Many treatment centers and addiction professionals have championed the idea of addiction as a disease rather than a moral failing. And with more people than ever aware of the struggles of addiction, learned through personal or secondary experience or the media, this view has started to permeate the general public’s perspective on addiction.
However, some experts in the addiction community have recently begun to speak out about an alternative view: that addiction isn’t a disease, but rather a series of repeated behaviors that can be altered through willpower and motivation to bring an individual away from rock bottom.
George F. Koob, director of the U.S. National Institute on Alcohol Abuse, asserted that addiction is a disease and should be treated like other mental health issues, using medication and behavioral treatments.
Koob also likened the general view of addiction in 2016 to public opinion of mental health issues decades ago, when people were beginning to accept that things like depression were truly a disease and that struggling individuals needed medical care and compassion.
Alternatively, Marc Lewis, an author and professor of developmental psychology at Radboud University in the Netherlands, claimed that individuals struggling with addiction exhibit only a series of repeated behaviors, not a disease.
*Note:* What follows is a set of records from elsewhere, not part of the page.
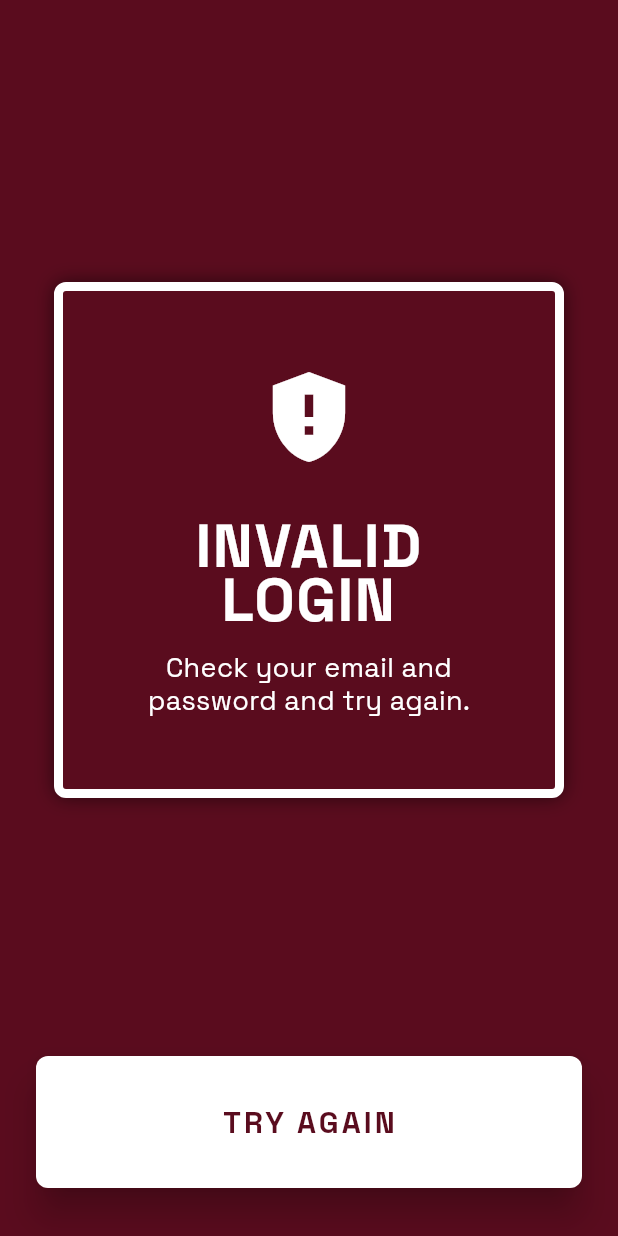
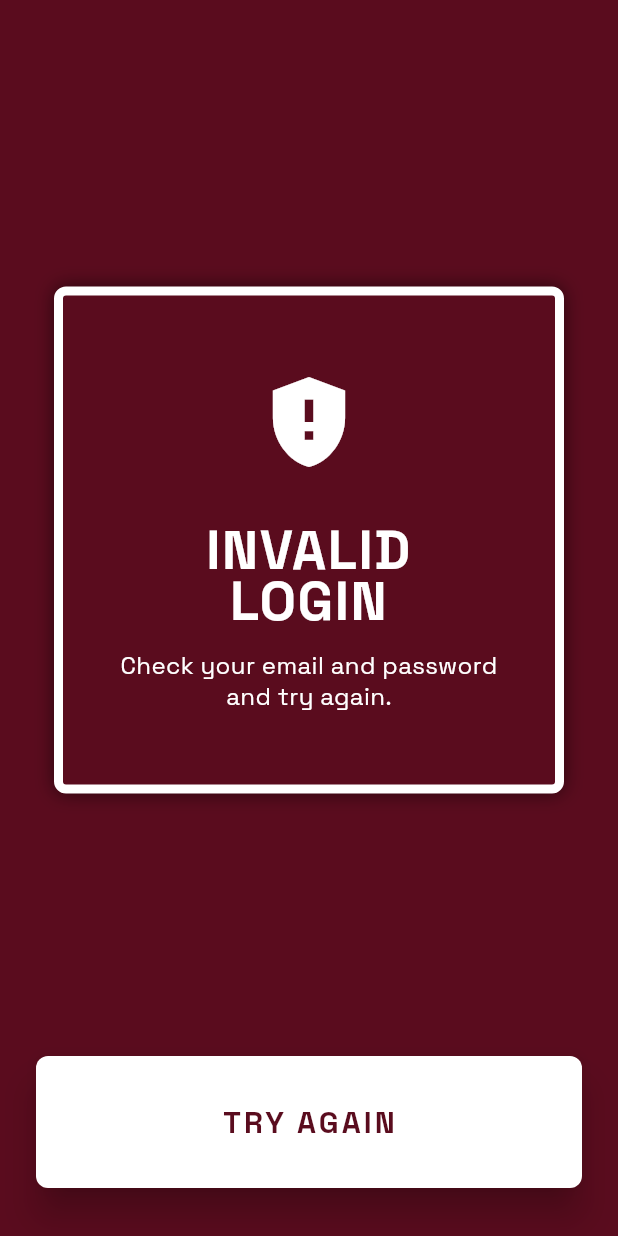
Before and after one commit to varnitp101/grocery_vision, a Flutter app: the LoginErrorScreen screen opened directly, on a phone screen of 412 x 824 dp. Run offline on Flutter 3.47's test engine with Material 3 defaults, Android fonts, the phone set to English and light mode, and no system bars; our stand-ins replace camera, cloud_firestore, firebase_ai, firebase_auth, firebase_core, flutter_riverpod and 5 more; accounts and stored records are empty.

Commit message:
fix app function

```diff
--- a/lib/features/auth/screens/login_error_screen.dart
+++ b/lib/features/auth/screens/login_error_screen.dart
@@ -1,7 +1,14 @@
 import 'package:flutter/material.dart';
 
 class LoginErrorScreen extends StatelessWidget {
-  const LoginErrorScreen({super.key});
+  final String title;
+  final String? errorMessage;
+
+  const LoginErrorScreen({
+    super.key,
+    this.title = 'INVALID\nLOGIN',
+    this.errorMessage,
+  });
 
   @override
   Widget build(BuildContext context) {
@@ -30,30 +37,30 @@ class LoginErrorScreen extends StatelessWidget {
                         BoxShadow(color: Colors.black54, blurRadius: 10),
                       ],
                     ),
-                    child: const Column(
+                    child: Column(
                       mainAxisSize: MainAxisSize.min,
                       children: [
-                        Icon(Icons.gpp_maybe, color: Colors.white, size: 72),
-                        SizedBox(height: 32),
+                        const Icon(Icons.gpp_maybe, color: Colors.white, size: 72),
+                        const SizedBox(height: 32),
                         Text(
-                          'INVALID\nLOGIN',
+                          title,
                           textAlign: TextAlign.center,
-                          style: TextStyle(
+                          style: const TextStyle(
                             color: Colors.white,
-                            fontSize: 40,
+                            fontSize: 36,
                             fontWeight: FontWeight.bold,
-                            height: 0.9,
+                            height: 0.95,
                             letterSpacing: 1.0,
                           ),
                         ),
-                        SizedBox(height: 16),
+                        const SizedBox(height: 16),
                         Text(
-                          'Check your email and password and try again.',
+                          errorMessage ?? 'Check your email and password and try again.',
                           textAlign: TextAlign.center,
-                          style: TextStyle(
+                          style: const TextStyle(
                             color: Colors.white,
-                            fontSize: 18,
-                            height: 1.2,
+                            fontSize: 16,
+                            height: 1.3,
                           ),
                         ),
                       ],
```
Also changed, not shown: lib/features/auth/screens/login_screen.dart (+26 -2 lines), lib/features/auth/screens/signup_screen.dart (+27 -2 lines), pubspec.lock, 1 other file.
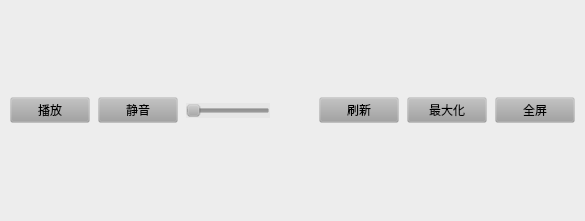
Old version of the form ui/VideoControlBar.ui in the repository luyaocode/solive-client-qt.
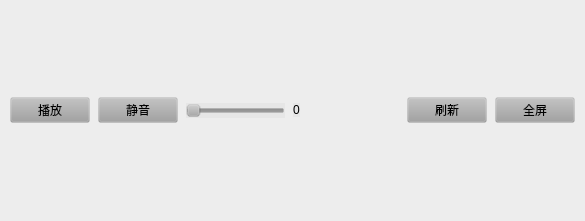
New version of the form.

Commit message: AV control added.

What changed in the file:
```diff
--- a/ui/VideoControlBar.ui
+++ b/ui/VideoControlBar.ui
@@ -48,12 +48,31 @@
    </item>
    <item>
     <widget class="QSlider" name="volume_slider">
+     <property name="maximum">
+      <number>100</number>
+     </property>
      <property name="orientation">
       <enum>Qt::Horizontal</enum>
      </property>
      <property name="tickPosition">
       <enum>QSlider::NoTicks</enum>
      </property>
+     <property name="tickInterval">
+      <number>100</number>
+     </property>
+    </widget>
+   </item>
+   <item>
+    <widget class="QLabel" name="volume_lab">
+     <property name="sizePolicy">
+      <sizepolicy hsizetype="Minimum" vsizetype="Fixed">
+       <horstretch>0</horstretch>
+       <verstretch>0</verstretch>
+      </sizepolicy>
+     </property>
+     <property name="text">
+      <string>0</string>
+     </property>
     </widget>
    </item>
    <item>
@@ -76,13 +95,6 @@
      </property>
     </widget>
    </item>
-   <item>
-    <widget class="QPushButton" name="max_screen_btn">
-     <property name="text">
-      <string>最大化</string>
-     </property>
-    </widget>
-   </item>
    <item>
     <widget class="QPushButton" name="full_screen_btn">
      <property name="text">
```
The commit also changes 20 other files.
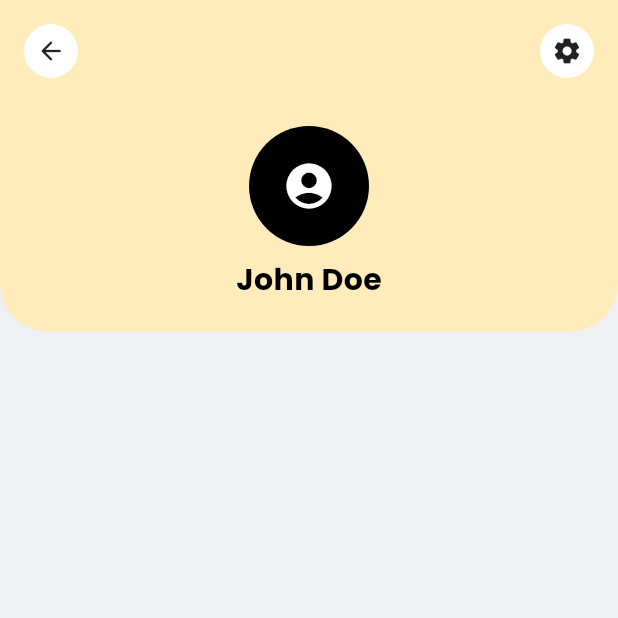
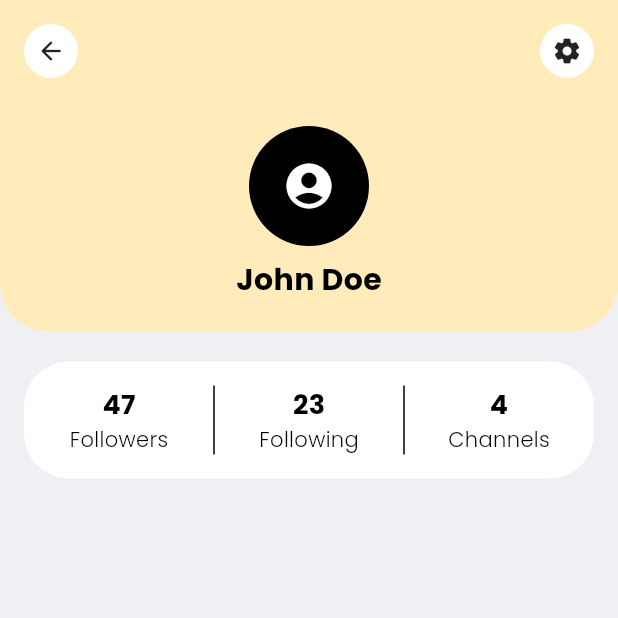
Before and after one commit to Parth-11/Connectify-App, a Flutter app: the ProfilePage screen opened directly, on a phone screen of 412 x 824 dp, the top half of it. Run offline on Flutter 3.47's test engine with Material 3 defaults, Android fonts, the phone set to English and light mode, and no system bars; our stand-ins replace google_fonts, shared_preferences; accounts and stored records are empty.

Commit message:
[ui] Added info card

```diff
--- a/lib/pages/profile/profile.dart
+++ b/lib/pages/profile/profile.dart
@@ -135,6 +135,95 @@ class _ProfilePageState extends State<ProfilePage>
                 ),
               ],
             ),
+            Card(
+              margin: EdgeInsets.symmetric(vertical: 20, horizontal: 16),
+              child: Padding(
+                padding: const EdgeInsets.symmetric(
+                  vertical: 16,
+                  horizontal: 8,
+                ),
+                child: IntrinsicHeight(
+                  child: Row(
+                    children: [
+                      Expanded(
+                        child: GestureDetector(
+                          onTap: () {},
+                          child: Column(
+                            children: [
+                              Text(
+                                "47",
+                                style: TextStyle(
+                                  fontWeight: FontWeight.bold,
+                                  fontSize: 18,
+                                  color: theme.colorScheme.onTertiary,
+                                ),
+                              ),
+                              Text(
+                                "Followers",
+                                style: TextStyle(
+                                  fontWeight: FontWeight.w300,
+                                  color: theme.colorScheme.onTertiary,
+                                ),
+                              ),
+                            ],
+                          ),
+                        ),
+                      ),
+                      VerticalDivider(),
+                      Expanded(
+                        child: GestureDetector(
+                          onTap: () {},
+                          child: Column(
+                            children: [
+                              Text(
+                                "23",
+                                style: TextStyle(
+                                  fontWeight: FontWeight.bold,
+                                  fontSize: 18,
+                                  color: theme.colorScheme.onTertiary,
+                                ),
+                              ),
+                              Text(
+                                "Following",
+                                style: TextStyle(
+                                  fontWeight: FontWeight.w300,
+                                  color: theme.colorScheme.onTertiary,
+                                ),
+                              ),
+                            ],
+                          ),
+                        ),
+                      ),
+                      VerticalDivider(),
+                      Expanded(
+                        child: GestureDetector(
+                          onTap: () {},
+                          child: Column(
+                            children: [
+                              Text(
+                                "4",
+                                style: TextStyle(
+                                  fontWeight: FontWeight.bold,
+                                  fontSize: 18,
+                                  color: theme.colorScheme.onTertiary,
+                                ),
+                              ),
+                              Text(
+                                "Channels",
+                                style: TextStyle(
+                                  fontWeight: FontWeight.w300,
+                                  color: theme.colorScheme.onTertiary,
+                                ),
+                              ),
+                            ],
+                          ),
+                        ),
+                      ),
+                    ],
+                  ),
+                ),
+              ),
+            ),
           ],
         ),
       ),
```
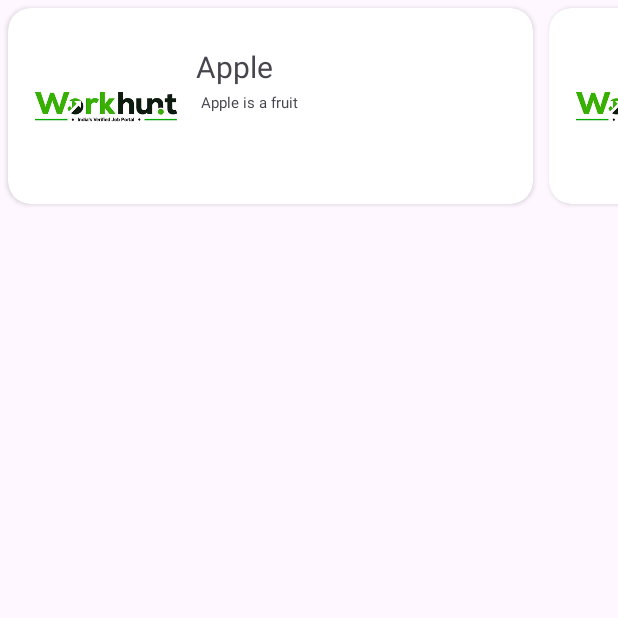
After one commit to deepakcse31/JulyAndroid, an Android app: the RecyclerViewActivity screen opened directly, with no data from a screen before it, on a phone screen of 412 x 824 dp, the top half of it. The commit adds this screen. Run offline under Robolectric (Android 15) with nearby library versions, the phone set to English and light mode, and no system bars.

Commit message:
listview,recyclerview

```diff
--- a/app/src/main/AndroidManifest.xml
+++ b/app/src/main/AndroidManifest.xml
@@ -13,6 +13,12 @@
         android:roundIcon="@mipmap/app_icon_round"
         android:supportsRtl="true"
         android:theme="@style/Theme.JulyAndroid">
+        <activity
+            android:name=".RecyclerViewActivity"
+            android:exported="false" />
+        <activity
+            android:name=".ListViewActivity"
+            android:exported="false" />
         <activity
             android:name=".BottomSheetActivity"
             android:exported="false" />
--- /dev/null
+++ b/app/src/main/java/com/example/julyandroid/MyListData.java
@@ -0,0 +1,37 @@
+package com.example.julyandroid;
+
+public class MyListData {
+    private String name;
+    private String desc;
+    private int img;
+
+    public MyListData(String name, String desc, int img) {
+        this.name = name;
+        this.desc = desc;
+        this.img = img;
+    }
+
+    public String getName() {
+        return name;
+    }
+
+    public String getDesc() {
+        return desc;
+    }
+
+    public int getImg() {
+        return img;
+    }
+
+    public void setName(String name) {
+        this.name = name;
+    }
+
+    public void setDesc(String desc) {
+        this.desc = desc;
+    }
+
+    public void setImg(int img) {
+        this.img = img;
+    }
+}
--- /dev/null
+++ b/app/src/main/java/com/example/julyandroid/RecyclerViewActivity.java
@@ -0,0 +1,51 @@
+package com.example.julyandroid;
+
+import android.annotation.SuppressLint;
+import android.os.Bundle;
+
+import androidx.activity.EdgeToEdge;
+import androidx.appcompat.app.AppCompatActivity;
+import androidx.core.graphics.Insets;
+import androidx.core.view.ViewCompat;
+import androidx.core.view.WindowInsetsCompat;
+import androidx.recyclerview.widget.LinearLayoutManager;
+import androidx.recyclerview.widget.RecyclerView;
+
+import java.util.ArrayList;
+import java.util.List;
+
+public class RecyclerViewActivity extends AppCompatActivity {
+
+    RecyclerView rvlist;
+    List<MyListData> listdata=new ArrayList<>();
+    @SuppressLint("MissingInflatedId")
+    @Override
+    protected void onCreate(Bundle savedInstanceState) {
+        super.onCreate(savedInstanceState);
+        EdgeToEdge.enable(this);
+        setContentView(R.layout.activity_recycler_view);
+        rvlist=findViewById(R.id.rvlist1);
+        listdata.add(new MyListData("Apple","Apple is a fruit",R.drawable.workhunt_new));
+        listdata.add(new MyListData("Mango","Mango is a fruit",R.drawable.workhunt_new));
+        listdata.add(new MyListData("Banana","Banana is a fruit",R.drawable.workhunt_new));
+        listdata.add(new MyListData("Grapes","Grapes is a fruit",R.drawable.workhunt_new));
+        listdata.add(new MyListData("Orange","Orange is a fruit",R.drawable.workhunt_new));
+        listdata.add(new MyListData("Pineapple","Pineapple is a fruit",R.drawable.workhunt_new));
+        listdata.add(new MyListData("Watermelon","Watermelon is a fruit",R.drawable.workhunt_new));
+        listdata.add(new MyListData("Strawberry","Strawberry is a fruit",R.drawable.workhunt_new));
+        listdata.add(new MyListData("Kiwi","Kiwi is a fruit",R.drawable.workhunt_new));
+        listdata.add(new MyListData("Pear","Pear is a fruit",R.drawable.workhunt_new));
+        RecyclerViewAdapter adapter=new RecyclerViewAdapter(listdata,this);
+        rvlist.setHasFixedSize(true);
+        //horizontal
+        rvlist.setLayoutManager(new LinearLayoutManager(this,LinearLayoutManager.HORIZONTAL,false));
+        rvlist.setAdapter(adapter);
+
+
+        ViewCompat.setOnApplyWindowInsetsListener(findViewById(R.id.main), (v, insets) -> {
+            Insets systemBars = insets.getInsets(WindowInsetsCompat.Type.systemBars());
+            v.setPadding(systemBars.left, systemBars.top, systemBars.right, systemBars.bottom);
+            return insets;
+        });
+    }
+}
--- /dev/null
+++ b/app/src/main/java/com/example/julyandroid/RecyclerViewAdapter.java
@@ -0,0 +1,57 @@
+package com.example.julyandroid;
+
+import android.content.Context;
+import android.view.LayoutInflater;
+import android.view.View;
+import android.view.ViewGroup;
+import android.widget.ImageView;
+import android.widget.TextView;
+
+import androidx.annotation.NonNull;
+import androidx.recyclerview.widget.RecyclerView;
+
+import java.util.List;
+
+public class RecyclerViewAdapter extends RecyclerView.Adapter<RecyclerViewAdapter.ViewHolder> {
+
+    private List<MyListData> listdata;
+    private Context context;
+
+    public RecyclerViewAdapter(List<MyListData> listdata, Context context) {
+        this.listdata = listdata;
+        this.context = context;
+    }
+
+    @NonNull
+    @Override
+    public ViewHolder onCreateViewHolder(@NonNull ViewGroup parent, int viewType) {
+        LayoutInflater layoutInflater = LayoutInflater.from(parent.getContext());
+        View listItem= layoutInflater.inflate(R.layout.rv_list_item, parent, false);
+        ViewHolder viewHolder = new ViewHolder(listItem);
+        return viewHolder;
+    }
+
+    @Override
+    public void onBindViewHolder(@NonNull ViewHolder holder, int position) {
+        holder.tvname.setText(listdata.get(position).getName());
+        holder.desc.setText(listdata.get(position).getDesc());
+       // holder.imageView.setImageResource(listdata.get(position).getImg());
+    }
+
+    @Override
+    public int getItemCount() {
+        return listdata.size();
+    }
+
+    public static class ViewHolder extends RecyclerView.ViewHolder {
+        public ImageView imageView;
+        public TextView tvname;
+        public TextView desc;
+        public ViewHolder(@NonNull View itemView) {
+            super(itemView);
+            imageView = (ImageView) itemView.findViewById(R.id.ivimg);
+            tvname = (TextView) itemView.findViewById(R.id.tvname);
+            desc = (TextView) itemView.findViewById(R.id.desc);
+        }
+    }
+}
--- a/app/src/main/java/com/example/julyandroid/SplashActivity.java
+++ b/app/src/main/java/com/example/julyandroid/SplashActivity.java
@@ -27,7 +27,7 @@ public class SplashActivity extends AppCompatActivity {
                 String loginstatus=sharedPreferences.getString("loginstatus","false");
                 if (loginstatus.equals("true"))
                 {
-                    Intent intent=new Intent(getApplicationContext(),BottomSheetActivity.class);
+                    Intent intent=new Intent(getApplicationContext(), RecyclerViewActivity.class);
                     startActivity(intent);
                 }else {
                     Intent intent=new Intent(getApplicationContext(),LoginActivity.class);
--- /dev/null
+++ b/app/src/main/res/layout/activity_recycler_view.xml
@@ -0,0 +1,20 @@
+<?xml version="1.0" encoding="utf-8"?>
+<androidx.constraintlayout.widget.ConstraintLayout xmlns:android="http://schemas.android.com/apk/res/android"
+    xmlns:app="http://schemas.android.com/apk/res-auto"
+    xmlns:tools="http://schemas.android.com/tools"
+    android:id="@+id/main"
+    android:layout_width="match_parent"
+    android:layout_height="match_parent"
+    tools:context=".RecyclerViewActivity">
+
+    <androidx.recyclerview.widget.RecyclerView
+        android:layout_width="match_parent"
+        android:layout_height="match_parent"
+        app:layout_constraintTop_toTopOf="parent"
+        app:layout_constraintStart_toStartOf="parent"
+        app:layout_constraintEnd_toEndOf="parent"
+        app:layout_constraintBottom_toBottomOf="parent"
+        android:id="@+id/rvlist1"
+        />
+
+</androidx.constraintlayout.widget.ConstraintLayout>
--- /dev/null
+++ b/app/src/main/res/layout/rv_list_item.xml
@@ -0,0 +1,48 @@
+<?xml version="1.0" encoding="utf-8"?>
+<androidx.cardview.widget.CardView xmlns:android="http://schemas.android.com/apk/res/android"
+    android:layout_width="350dp"
+    android:layout_height="wrap_content"
+    xmlns:app="http://schemas.android.com/apk/res-auto"
+    android:layout_margin="5dp"
+    app:cardCornerRadius="15dp"
+    android:padding="10dp"
+    android:elevation="15dp">
+
+    <androidx.constraintlayout.widget.ConstraintLayout
+        android:layout_width="match_parent"
+        android:layout_height="match_parent"
+        android:padding="15dp"
+        >
+        <ImageView
+            android:layout_width="100dp"
+            android:layout_height="100dp"
+            app:layout_constraintTop_toTopOf="parent"
+            app:layout_constraintStart_toStartOf="parent"
+            app:layout_constraintBottom_toBottomOf="parent"
+            android:scaleType="fitCenter"
+            android:id="@+id/ivimg"
+            android:src="@drawable/workhunt_new"
+            />
+        <TextView
+            android:layout_width="wrap_content"
+            android:layout_height="wrap_content"
+            app:layout_constraintTop_toTopOf="@+id/ivimg"
+            app:layout_constraintStart_toEndOf="@+id/ivimg"
+            android:layout_marginTop="10dp"
+            android:layout_marginStart="10dp"
+            android:textSize="20dp"
+            android:id="@+id/tvname"
+            />
+
+        <TextView
+            android:layout_width="wrap_content"
+            android:layout_height="wrap_content"
+            app:layout_constraintTop_toBottomOf="@+id/tvname"
+            app:layout_constraintStart_toStartOf="@+id/tvname"
+            android:textSize="10dp"
+            android:layout_margin="3dp"
+            android:id="@+id/desc"
+            />
+    </androidx.constraintlayout.widget.ConstraintLayout>
+
+</androidx.cardview.widget.CardView>
```
Also changed, not shown: app/src/main/java/com/example/julyandroid/ListViewActivity.java (added, +47 -0 lines), app/src/main/res/layout/activity_list_view.xml (added, +19 -0 lines).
From this perspective, addiction can only be treated by changing these behaviors through a combination of effort, willpower, and support from others.
Both Lewis and Koob agreed that addiction can ensnare anyone, from regular soccer moms to highly-regarded academic scholars.